TUMBY BAY - I hate to be the bearer of bad tidings but if the people of the Pacific believe that the Australian government will do anything meaningful about climate change they are sadly mistaken.
Australia currently has a conservative government with an undeclared core of climate change deniers in its ranks.
If that isn’t discouraging enough it is also led by a prime minister who is a committed Pentecostal Christian who believes in miracles and God’s will.
One of those miracles enacted by God was letting him win the last unwinnable federal election. He is now prime minister because God put him there.
Roughly translated this means that he believes that climate change has been imposed on the world by God for unexplained reasons that should not be questioned.
For Morrison and many of his cohorts empirical science is something they view with scepticism.
Continue reading "More than a belief in miracles to get out of this climate mess" »
"I said to Pascoe Kase (pictured) 'You have to go to the clinics and talk to staff because the information you are giving me here is wrong'. It turned into a tense exchange"

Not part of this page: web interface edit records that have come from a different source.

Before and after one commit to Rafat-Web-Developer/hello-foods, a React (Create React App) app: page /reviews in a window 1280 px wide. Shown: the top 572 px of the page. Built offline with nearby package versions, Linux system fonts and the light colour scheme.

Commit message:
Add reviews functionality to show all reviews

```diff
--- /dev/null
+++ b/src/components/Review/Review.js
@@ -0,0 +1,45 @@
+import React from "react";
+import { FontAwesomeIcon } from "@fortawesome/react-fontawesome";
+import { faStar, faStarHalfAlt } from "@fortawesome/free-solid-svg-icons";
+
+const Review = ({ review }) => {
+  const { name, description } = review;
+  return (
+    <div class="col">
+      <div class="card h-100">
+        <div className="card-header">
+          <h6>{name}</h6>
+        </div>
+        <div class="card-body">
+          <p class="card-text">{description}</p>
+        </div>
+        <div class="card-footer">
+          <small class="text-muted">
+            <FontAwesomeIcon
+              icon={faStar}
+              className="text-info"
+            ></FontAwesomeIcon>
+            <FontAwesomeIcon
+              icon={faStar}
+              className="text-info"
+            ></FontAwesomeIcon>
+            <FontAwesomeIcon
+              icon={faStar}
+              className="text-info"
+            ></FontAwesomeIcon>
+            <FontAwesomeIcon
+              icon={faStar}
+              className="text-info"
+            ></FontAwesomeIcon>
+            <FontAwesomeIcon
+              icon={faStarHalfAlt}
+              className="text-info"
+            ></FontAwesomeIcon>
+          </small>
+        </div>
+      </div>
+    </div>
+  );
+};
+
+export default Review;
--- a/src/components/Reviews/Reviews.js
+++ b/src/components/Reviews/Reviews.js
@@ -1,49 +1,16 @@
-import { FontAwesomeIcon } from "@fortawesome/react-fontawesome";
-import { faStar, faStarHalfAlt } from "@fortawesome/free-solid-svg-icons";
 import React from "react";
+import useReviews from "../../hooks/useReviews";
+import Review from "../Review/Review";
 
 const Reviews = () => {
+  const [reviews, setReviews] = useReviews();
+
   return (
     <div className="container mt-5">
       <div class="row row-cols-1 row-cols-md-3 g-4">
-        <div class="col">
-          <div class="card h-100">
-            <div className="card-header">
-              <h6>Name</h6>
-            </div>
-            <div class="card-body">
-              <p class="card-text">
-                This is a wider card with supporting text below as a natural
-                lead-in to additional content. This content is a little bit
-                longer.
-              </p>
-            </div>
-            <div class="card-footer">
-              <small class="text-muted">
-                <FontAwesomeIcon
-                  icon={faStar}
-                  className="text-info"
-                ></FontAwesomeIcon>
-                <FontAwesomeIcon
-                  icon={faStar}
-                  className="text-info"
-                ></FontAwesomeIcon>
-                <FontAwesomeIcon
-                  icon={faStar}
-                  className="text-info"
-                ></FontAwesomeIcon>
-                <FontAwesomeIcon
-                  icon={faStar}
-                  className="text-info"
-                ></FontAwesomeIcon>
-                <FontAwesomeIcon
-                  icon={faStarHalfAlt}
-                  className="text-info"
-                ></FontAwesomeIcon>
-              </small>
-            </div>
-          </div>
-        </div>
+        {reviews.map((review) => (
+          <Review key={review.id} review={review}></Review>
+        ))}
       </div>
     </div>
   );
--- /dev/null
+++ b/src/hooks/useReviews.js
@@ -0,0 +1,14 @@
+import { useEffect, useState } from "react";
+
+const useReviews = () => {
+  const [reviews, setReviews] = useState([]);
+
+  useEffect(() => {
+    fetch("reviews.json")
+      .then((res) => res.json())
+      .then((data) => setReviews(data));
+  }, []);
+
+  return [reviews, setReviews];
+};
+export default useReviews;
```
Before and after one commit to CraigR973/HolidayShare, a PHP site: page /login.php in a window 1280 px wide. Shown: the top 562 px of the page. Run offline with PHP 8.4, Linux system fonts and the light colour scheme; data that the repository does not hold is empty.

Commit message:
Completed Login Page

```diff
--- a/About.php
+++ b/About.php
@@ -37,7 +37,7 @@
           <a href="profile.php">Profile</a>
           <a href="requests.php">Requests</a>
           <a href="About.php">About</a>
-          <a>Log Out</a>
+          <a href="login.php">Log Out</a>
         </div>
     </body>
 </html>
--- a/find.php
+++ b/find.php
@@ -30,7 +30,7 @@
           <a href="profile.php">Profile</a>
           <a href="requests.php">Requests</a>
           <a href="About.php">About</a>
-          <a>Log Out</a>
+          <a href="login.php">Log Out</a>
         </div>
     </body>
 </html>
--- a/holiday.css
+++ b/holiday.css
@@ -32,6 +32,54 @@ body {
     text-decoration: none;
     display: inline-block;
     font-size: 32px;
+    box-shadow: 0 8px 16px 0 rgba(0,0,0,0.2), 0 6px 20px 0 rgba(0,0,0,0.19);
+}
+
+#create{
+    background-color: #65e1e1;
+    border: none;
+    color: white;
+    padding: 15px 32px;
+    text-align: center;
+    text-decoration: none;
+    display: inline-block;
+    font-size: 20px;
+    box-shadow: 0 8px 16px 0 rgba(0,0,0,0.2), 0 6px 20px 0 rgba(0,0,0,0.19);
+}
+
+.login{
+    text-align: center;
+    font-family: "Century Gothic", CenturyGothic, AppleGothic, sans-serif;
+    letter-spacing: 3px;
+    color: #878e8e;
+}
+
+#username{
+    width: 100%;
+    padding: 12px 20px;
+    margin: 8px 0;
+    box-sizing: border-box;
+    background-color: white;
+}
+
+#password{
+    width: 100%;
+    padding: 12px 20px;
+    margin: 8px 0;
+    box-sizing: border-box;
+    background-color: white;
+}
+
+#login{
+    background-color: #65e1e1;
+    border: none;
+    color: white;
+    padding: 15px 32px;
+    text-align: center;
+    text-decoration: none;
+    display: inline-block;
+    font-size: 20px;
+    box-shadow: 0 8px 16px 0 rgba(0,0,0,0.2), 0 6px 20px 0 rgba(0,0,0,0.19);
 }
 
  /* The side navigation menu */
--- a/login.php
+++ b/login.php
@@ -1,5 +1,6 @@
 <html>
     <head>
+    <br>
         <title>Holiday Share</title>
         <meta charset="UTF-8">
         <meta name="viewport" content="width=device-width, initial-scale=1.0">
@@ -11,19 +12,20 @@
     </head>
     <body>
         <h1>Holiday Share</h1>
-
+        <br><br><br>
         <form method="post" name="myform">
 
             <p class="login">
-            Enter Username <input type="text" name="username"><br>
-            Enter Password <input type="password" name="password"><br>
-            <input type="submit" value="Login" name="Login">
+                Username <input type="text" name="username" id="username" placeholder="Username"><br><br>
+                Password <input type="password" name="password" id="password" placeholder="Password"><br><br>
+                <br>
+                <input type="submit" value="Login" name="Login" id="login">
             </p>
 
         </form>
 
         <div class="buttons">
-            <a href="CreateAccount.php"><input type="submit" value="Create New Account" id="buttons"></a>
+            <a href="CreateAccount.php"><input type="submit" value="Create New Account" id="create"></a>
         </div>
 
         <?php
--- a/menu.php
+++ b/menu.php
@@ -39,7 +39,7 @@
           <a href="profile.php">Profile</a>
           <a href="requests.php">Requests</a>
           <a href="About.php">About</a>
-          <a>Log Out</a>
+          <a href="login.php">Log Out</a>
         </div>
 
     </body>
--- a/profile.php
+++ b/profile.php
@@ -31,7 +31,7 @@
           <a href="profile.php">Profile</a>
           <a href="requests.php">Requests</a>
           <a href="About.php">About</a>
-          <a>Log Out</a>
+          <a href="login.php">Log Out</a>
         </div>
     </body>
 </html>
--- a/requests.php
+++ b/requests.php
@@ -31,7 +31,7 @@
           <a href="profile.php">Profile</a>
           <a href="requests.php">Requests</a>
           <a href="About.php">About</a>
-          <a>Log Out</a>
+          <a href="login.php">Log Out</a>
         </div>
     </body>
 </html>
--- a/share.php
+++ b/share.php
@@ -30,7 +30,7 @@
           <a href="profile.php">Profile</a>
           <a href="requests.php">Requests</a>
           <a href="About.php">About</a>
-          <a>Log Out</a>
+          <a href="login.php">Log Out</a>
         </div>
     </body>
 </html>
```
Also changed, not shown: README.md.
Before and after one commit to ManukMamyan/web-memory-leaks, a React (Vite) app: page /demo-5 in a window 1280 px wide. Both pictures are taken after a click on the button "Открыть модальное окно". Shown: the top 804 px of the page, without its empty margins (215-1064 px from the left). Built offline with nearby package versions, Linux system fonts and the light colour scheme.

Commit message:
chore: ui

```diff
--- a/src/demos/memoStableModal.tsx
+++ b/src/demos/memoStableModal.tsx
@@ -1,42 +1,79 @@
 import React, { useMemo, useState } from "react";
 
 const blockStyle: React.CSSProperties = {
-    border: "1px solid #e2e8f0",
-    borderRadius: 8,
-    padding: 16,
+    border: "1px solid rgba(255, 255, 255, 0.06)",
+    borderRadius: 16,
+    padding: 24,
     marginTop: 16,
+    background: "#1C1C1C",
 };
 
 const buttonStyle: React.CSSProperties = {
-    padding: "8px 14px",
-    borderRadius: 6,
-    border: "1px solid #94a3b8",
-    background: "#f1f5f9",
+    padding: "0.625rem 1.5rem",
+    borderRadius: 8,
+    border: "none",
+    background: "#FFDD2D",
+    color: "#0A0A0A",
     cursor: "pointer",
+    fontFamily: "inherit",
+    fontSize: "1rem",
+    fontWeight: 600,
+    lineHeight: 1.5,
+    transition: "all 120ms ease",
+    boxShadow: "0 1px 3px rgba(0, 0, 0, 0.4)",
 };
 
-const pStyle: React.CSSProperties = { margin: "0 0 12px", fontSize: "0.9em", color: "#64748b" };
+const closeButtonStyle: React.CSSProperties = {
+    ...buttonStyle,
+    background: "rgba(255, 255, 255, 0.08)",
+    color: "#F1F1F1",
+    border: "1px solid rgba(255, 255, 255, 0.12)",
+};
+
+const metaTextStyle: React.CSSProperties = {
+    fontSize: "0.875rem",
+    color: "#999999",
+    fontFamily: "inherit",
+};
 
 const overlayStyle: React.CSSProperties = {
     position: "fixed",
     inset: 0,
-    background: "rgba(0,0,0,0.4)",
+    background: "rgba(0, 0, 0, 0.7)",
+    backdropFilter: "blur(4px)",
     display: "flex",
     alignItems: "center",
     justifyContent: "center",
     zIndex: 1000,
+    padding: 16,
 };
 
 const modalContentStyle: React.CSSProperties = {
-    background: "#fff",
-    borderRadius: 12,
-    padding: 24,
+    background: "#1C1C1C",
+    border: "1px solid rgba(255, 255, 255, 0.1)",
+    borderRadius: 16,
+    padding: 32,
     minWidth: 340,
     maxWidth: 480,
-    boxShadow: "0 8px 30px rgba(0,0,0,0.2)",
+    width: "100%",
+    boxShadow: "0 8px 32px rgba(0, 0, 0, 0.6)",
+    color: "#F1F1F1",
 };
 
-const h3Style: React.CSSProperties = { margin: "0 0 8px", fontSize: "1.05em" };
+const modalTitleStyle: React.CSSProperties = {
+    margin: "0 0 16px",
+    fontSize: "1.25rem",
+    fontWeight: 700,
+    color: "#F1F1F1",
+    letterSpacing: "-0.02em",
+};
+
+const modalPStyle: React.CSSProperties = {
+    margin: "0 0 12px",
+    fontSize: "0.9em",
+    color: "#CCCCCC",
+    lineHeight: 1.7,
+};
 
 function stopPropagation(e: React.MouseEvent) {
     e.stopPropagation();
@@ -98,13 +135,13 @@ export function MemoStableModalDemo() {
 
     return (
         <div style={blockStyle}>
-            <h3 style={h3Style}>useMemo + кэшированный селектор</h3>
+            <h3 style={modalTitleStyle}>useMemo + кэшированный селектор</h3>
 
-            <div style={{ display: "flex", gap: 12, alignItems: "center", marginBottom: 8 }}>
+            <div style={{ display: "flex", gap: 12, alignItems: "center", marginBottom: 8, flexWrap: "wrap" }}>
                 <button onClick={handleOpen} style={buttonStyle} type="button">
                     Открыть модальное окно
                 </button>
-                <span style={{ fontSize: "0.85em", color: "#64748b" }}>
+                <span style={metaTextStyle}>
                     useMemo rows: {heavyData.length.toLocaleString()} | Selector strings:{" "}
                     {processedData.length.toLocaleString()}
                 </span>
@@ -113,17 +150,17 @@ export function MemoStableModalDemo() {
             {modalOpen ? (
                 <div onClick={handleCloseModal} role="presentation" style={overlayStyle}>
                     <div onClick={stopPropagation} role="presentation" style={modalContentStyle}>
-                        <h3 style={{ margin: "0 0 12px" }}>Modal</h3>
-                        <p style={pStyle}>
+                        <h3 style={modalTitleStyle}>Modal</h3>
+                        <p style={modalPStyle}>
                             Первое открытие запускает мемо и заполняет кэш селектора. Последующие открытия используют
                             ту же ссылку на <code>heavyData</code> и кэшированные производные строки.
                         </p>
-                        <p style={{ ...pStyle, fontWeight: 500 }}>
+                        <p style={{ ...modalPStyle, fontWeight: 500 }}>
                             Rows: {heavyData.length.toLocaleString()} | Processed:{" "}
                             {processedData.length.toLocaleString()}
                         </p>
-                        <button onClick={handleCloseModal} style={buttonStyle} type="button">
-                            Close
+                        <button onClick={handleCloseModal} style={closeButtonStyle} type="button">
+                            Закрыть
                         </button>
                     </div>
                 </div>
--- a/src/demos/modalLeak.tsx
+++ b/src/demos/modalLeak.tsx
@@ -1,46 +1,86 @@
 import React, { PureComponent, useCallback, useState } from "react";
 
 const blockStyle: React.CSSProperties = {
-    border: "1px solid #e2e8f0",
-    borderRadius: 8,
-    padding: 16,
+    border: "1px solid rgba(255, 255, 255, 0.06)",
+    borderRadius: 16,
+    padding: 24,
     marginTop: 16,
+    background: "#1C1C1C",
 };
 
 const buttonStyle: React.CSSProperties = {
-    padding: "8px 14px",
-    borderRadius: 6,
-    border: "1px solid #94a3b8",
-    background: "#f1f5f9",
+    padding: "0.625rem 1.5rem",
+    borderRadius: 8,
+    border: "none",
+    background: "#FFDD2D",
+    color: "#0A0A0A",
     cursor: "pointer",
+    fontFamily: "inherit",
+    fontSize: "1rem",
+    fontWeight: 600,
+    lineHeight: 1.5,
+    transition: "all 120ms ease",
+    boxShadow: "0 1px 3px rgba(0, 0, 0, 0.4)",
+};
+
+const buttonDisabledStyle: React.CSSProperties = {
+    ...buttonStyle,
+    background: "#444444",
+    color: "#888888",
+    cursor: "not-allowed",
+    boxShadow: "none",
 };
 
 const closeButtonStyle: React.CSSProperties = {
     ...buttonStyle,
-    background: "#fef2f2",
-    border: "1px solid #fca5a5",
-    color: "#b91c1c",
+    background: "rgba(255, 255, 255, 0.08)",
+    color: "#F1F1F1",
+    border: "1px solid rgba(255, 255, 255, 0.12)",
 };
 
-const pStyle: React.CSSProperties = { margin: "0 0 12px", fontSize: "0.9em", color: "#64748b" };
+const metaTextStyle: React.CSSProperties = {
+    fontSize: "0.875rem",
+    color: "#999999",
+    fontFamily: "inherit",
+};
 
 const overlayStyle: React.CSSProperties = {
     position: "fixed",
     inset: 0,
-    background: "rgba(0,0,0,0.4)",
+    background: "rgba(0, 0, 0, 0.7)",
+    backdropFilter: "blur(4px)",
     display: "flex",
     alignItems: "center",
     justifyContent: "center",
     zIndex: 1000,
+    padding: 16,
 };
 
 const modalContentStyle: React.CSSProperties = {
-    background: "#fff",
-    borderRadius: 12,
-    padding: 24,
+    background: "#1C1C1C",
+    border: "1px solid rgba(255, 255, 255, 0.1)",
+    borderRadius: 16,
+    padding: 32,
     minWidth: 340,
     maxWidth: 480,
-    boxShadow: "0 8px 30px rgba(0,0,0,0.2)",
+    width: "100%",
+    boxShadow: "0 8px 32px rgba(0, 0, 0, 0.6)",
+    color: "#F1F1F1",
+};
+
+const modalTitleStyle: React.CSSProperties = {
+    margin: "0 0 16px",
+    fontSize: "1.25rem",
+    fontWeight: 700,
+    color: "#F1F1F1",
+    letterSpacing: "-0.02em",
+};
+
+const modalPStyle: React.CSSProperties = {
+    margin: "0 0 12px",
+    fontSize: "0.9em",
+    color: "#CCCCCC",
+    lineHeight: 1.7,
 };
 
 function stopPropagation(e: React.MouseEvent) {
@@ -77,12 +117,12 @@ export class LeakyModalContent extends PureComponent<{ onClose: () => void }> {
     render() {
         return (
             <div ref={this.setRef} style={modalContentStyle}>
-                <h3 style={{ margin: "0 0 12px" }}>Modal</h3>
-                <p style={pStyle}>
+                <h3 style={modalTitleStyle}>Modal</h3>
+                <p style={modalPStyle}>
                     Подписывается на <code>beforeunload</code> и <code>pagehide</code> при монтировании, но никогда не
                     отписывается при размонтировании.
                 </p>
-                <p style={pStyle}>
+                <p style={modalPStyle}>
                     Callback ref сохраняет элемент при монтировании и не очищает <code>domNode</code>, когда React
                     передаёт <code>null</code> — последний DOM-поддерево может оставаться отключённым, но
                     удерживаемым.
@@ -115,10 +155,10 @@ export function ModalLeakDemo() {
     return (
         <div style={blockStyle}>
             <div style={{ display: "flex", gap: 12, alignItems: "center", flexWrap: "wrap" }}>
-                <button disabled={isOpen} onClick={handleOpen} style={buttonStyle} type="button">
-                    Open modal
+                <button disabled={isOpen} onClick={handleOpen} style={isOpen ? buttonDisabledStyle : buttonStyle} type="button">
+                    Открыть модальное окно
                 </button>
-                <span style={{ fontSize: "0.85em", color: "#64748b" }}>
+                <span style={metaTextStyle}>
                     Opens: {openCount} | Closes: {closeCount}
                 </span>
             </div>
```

SCOTT WAIDE | My Land, My Country
LAE - For the last five years, I have been repeating the same story: ‘We have a crisis in the health system.’
The rest of the country can see it. The people who are victims of the medicine shortages all over the country keep speaking out about it. Health workers have cried while being interviewed because they simply can’t save lives.
And we’re not talking about the expensive cancer treatment and operations families have to pay for.
It’s the basics that are lacking. Antibiotics, malaria drugs, family planning drugs and consumables. The clinics don’t have them. Or even if they have them, the supplies are not enough for their catchment areas.
Personally, I have emailed the health secretary, Pascoe Kase, about the cancer unit in Lae, the ill-treatment of the late Dr John Niblet and the medicine shortages. I have called and sent text messages.
Continue reading "Kase’s admission of health system failure 10 years overdue" »
KUNDIAWA - Prime Minister James Marape is to be commended for the appointment of a commission of inquiry to investigate the UBS loan affair, however the appointment of former chief justice Sir Salamo Injia to head the inquiry is dubious.
This is already a compromise of the outcome of the inquiry before it has even started and is not a good sign for the Marape government in its announced campaign of fighting corruption.
If Marape is serious about cleaning up PNG and ridding this country of corruption, the multi-billion dollar UBS loan is a classic case to start with.
This is an issue that has brought so much pain and misery to the country and its people.
It is essential for people who want the whole truth that no stone is left unturned in pursuing exactly what happened and who was responsible for it.
Continue reading "Sir Salamo not the right person to head UBS loan inquiry" »